His name is familiar to every student who enters the school Behrakis Health Sciences Centerwhich has been a leading establishment in its discipline for two decades.
It is named after George D. Behrakis, the Bouvé College of Health Sciences graduate whose groundbreaking career as an entrepreneur and philanthropist was launched by his degree in pharmacy from Northeastern in 1957.
Behrakis personifies Northeast success, said Carmen Sceppa, the dean of Bouvé. It’s a story of seized opportunities and a pivotal turning point that followed his graduation to the Vietnam War-era Northeast.
“I was headed to Vietnam,” Behrakis said. “One of the colonels came up to me and said, ‘I realize you’re a pharmacist.’ »
He proposed transferring Behrakis to a new military hospital in Alexandria, Virginia, where there was an urgent need for pharmacists.
“It changed my whole career,” Behrakis said, “because I met a lot of people from all over the country and all over the world.”
After his military service, Behrakis chose to work in research for McNeil Laboratories in Philadelphia, purchased by Johnson and Johnson, the developer of Tylenol, which Behrakis helped commercialize.
“The marketing people thought it wasn’t a good name,” Behrakis recalls. “But the vice president said, ‘We’re going to keep that name.’ Well, $42 billion a year later is a pretty good name.
Behrakis’ move from research to marketing created another life-changing opportunity.
“I didn’t know anything about marketing, sales,” said Behrakis, who considered a career in hospital pharmacy. “And from there, I learned skills that I didn’t know. »
After leaving Johnson and Johnson, Behrakis would create and then sell each of his two companies, Dooner Laboratories and Muro Pharmaceuticals, which had developed a wide range of products for allergies, asthma, eye care and other areas of need.
Behrakis returned to his alma mater Wednesday to share his story with nearly 200 Bouvé graduates during the Doctor of Clinical and Practice graduation ceremony at Matthews Arena. While presenting his career to graduates, he applied his own marketing lessons: he transformed complex details into simple, fundamental achievements. They were launched as a simple and unobtrusive call to action.
“The opportunity is there,” he said. “What you need to do is understand the steps to be able to move forward, whether you are in physical therapy, whether you work in a hospital, whether you start your own business, whether you work in nursing or pharmacy .”
Sceppa defined it in an inspiring and relevant way.
“The son of Greek immigrants who worked in the factories of Lowell, Massachusetts, Dr. Behrakis used his degree from Northeastern to launch a distinguished career in the pharmaceutical industry,” Sceppa told the audience. . “As founder of Dooner Laboratories and president of Muro Pharmaceuticals, he significantly advanced the treatment of asthma, allergies and other respiratory diseases. »

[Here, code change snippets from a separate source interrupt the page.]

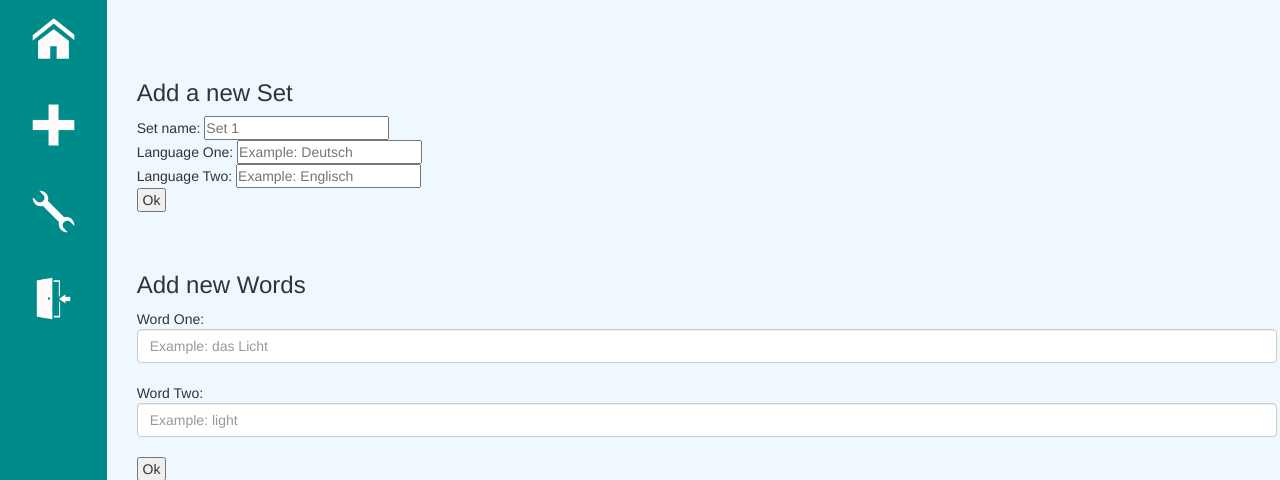
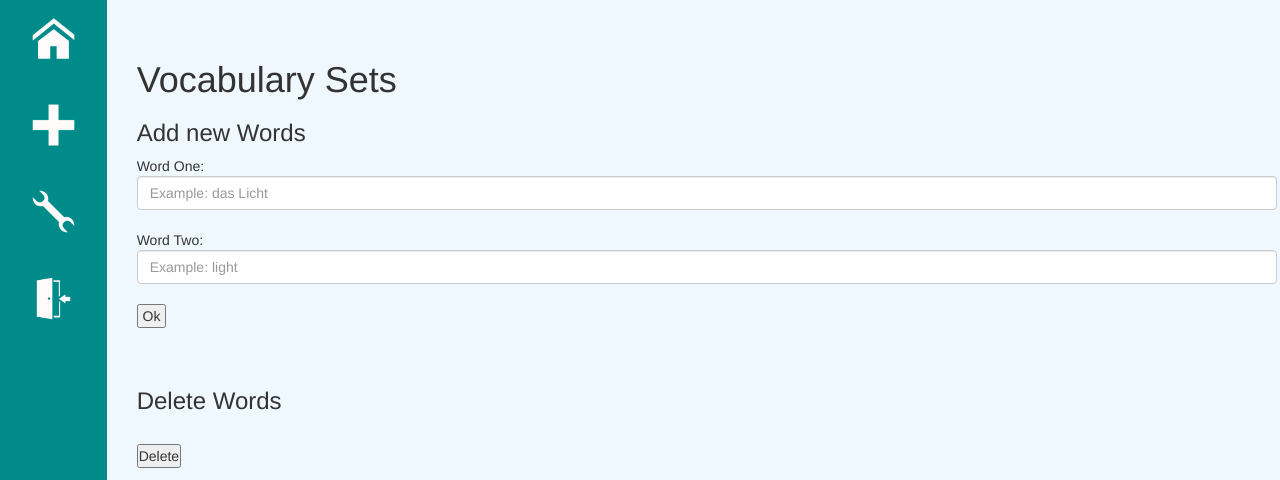
Before and after one commit to MHoldAcc/LangWiz, a PHP site: page /pages/editvocabulary.php in a window 1280 px wide. Shown: the top 480 px of the page. Run offline with PHP 8.4, Linux system fonts and the light colour scheme; some libraries are stand-ins or nearby versions.

Commit message:
Style Changes to Edit Vocabulary

```diff
--- a/pages/editvocabulary.php
+++ b/pages/editvocabulary.php
@@ -37,19 +37,8 @@ include '../assets/includes/menuLeft.php';
         //}
         ?>
         <div class="editVocabulary">
-            <br><br>
-            <h3>Add a new Set</h3>
-            <!--<form method="post" action="editvocabulary.php" accept-charset="utf-8">-->
-            <form method="post" action="../assets/includes/connectDatabase.php" accept-charset="utf-8">
-                Set name:
-                <input type="text" name="setName" placeholder="Set 1"/><br>
-                Language One:
-                <input type="text" name="languageOne" placeholder="Example: Deutsch"/><br>
-                Language Two:
-                <input type="text" name="languageTwo" placeholder="Example: Englisch"/><br>
-                <input type="submit" value=" Ok " name="newSet" class="newLanguages"/>
-            </form>
-            <br><br>
+            <div class="placeholder"></div>
+            <h1>Vocabulary Sets</h1>
             <h3>Add new Words</h3>
             <!--<form method="post" action="editvocabulary.php" accept-charset="utf-8">-->
             <form method="post" action="../assets/includes/connectDatabase.php" accept-charset="utf-8">
```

Either way, Behrakis insisted, it’s important to pursue work you enjoy and continue to educate yourself like he did, which allows him to stay abreast of medical advances and public needs over the years.
“You never give up,” Behrakis said, pausing for a moment to let the message sink in. “Think positive, be positive, act positive. You’re going to go through a lot of adversity in life, a lot of negatives. Be positive. Stay positive.”
Ian Thomsen is a reporter for Northeastern Global News. Email him at firstname.lastname@example.org. Follow him on Twitter @IanatNU.